About this exercise
Hunt through the entries for the word "full" and copy each line in which it appears.

........

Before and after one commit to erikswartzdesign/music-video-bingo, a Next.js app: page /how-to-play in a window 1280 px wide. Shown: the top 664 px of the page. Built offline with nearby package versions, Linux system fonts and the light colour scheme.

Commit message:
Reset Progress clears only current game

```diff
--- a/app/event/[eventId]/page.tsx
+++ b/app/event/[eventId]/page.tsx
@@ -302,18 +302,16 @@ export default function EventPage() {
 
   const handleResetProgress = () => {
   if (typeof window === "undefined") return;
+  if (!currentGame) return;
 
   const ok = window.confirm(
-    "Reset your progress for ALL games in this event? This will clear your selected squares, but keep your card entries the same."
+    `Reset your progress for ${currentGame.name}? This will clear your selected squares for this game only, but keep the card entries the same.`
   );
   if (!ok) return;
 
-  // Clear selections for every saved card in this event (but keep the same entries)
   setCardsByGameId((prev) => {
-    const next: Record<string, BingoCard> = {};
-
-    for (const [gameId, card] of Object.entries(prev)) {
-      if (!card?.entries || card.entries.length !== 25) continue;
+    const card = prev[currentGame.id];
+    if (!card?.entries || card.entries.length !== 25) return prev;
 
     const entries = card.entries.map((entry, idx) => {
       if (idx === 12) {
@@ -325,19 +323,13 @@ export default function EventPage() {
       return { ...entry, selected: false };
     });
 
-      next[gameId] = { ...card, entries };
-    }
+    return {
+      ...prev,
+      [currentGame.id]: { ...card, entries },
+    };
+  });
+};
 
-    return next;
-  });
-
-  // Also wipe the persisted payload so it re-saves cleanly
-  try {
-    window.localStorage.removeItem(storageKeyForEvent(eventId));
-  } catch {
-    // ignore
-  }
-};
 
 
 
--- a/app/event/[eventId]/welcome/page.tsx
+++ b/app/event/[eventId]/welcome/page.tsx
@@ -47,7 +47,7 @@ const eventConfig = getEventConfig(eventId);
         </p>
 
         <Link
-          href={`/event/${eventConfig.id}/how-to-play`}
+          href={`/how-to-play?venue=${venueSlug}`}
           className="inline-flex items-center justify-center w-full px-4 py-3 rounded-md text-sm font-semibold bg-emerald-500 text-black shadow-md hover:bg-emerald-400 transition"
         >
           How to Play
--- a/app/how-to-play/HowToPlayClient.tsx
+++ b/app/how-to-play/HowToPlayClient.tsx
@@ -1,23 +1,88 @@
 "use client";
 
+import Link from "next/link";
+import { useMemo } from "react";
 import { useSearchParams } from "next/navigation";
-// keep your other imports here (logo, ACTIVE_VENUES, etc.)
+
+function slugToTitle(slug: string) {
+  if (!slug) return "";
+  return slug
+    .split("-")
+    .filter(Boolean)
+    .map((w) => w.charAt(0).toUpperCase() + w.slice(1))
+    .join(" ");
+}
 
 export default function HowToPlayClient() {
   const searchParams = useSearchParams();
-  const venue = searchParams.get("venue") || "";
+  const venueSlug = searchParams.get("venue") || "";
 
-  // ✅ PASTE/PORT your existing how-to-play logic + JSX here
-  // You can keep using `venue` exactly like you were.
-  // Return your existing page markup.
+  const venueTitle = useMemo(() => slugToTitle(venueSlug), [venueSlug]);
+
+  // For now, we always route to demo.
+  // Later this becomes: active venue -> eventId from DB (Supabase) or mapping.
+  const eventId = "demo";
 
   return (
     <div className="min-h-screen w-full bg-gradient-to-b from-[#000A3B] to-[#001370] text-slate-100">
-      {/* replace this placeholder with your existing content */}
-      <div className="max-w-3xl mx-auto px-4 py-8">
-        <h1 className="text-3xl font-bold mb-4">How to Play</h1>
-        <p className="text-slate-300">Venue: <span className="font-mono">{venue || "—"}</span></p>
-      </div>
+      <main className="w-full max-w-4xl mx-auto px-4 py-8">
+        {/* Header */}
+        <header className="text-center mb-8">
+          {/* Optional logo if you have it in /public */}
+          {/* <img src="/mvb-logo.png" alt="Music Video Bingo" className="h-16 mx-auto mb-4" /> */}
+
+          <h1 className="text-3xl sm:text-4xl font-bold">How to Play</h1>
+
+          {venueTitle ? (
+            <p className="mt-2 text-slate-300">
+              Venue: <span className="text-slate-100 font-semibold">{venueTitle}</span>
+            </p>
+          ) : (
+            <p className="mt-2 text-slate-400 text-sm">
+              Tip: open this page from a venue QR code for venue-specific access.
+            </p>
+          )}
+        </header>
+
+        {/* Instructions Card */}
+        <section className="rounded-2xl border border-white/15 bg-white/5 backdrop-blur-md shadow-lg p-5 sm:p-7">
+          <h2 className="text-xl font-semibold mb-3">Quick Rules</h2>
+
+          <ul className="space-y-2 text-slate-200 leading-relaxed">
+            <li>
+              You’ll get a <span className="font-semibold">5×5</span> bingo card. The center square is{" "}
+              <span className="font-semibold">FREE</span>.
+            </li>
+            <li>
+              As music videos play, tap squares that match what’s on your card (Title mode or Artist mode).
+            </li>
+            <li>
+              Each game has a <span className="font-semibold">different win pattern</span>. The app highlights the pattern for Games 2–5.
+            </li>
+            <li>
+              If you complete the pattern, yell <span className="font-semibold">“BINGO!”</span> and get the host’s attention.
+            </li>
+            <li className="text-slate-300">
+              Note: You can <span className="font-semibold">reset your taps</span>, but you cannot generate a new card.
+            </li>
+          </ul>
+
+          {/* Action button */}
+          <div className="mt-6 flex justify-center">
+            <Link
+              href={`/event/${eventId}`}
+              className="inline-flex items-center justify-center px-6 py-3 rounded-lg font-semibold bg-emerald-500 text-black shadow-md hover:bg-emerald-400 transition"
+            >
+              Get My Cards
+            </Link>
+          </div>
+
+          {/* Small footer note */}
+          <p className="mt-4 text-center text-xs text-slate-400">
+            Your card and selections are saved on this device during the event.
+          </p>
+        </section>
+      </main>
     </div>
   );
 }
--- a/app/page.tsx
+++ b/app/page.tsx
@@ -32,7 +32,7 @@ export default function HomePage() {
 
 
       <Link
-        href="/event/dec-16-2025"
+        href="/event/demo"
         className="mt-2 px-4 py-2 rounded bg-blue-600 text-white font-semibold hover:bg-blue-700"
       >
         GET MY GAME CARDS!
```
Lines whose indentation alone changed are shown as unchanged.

........

Written solution
           className="inline-flex items-center justify-center w-full px-4 py-3 rounded-md text-sm font-semibold bg-emerald-500 text-black shadow-md hover:bg-emerald-400 transition"
     <div className="min-h-screen w-full bg-gradient-to-b from-[#000A3B] to-[#001370] text-slate-100">
+      <main className="w-full max-w-4xl mx-auto px-4 py-8">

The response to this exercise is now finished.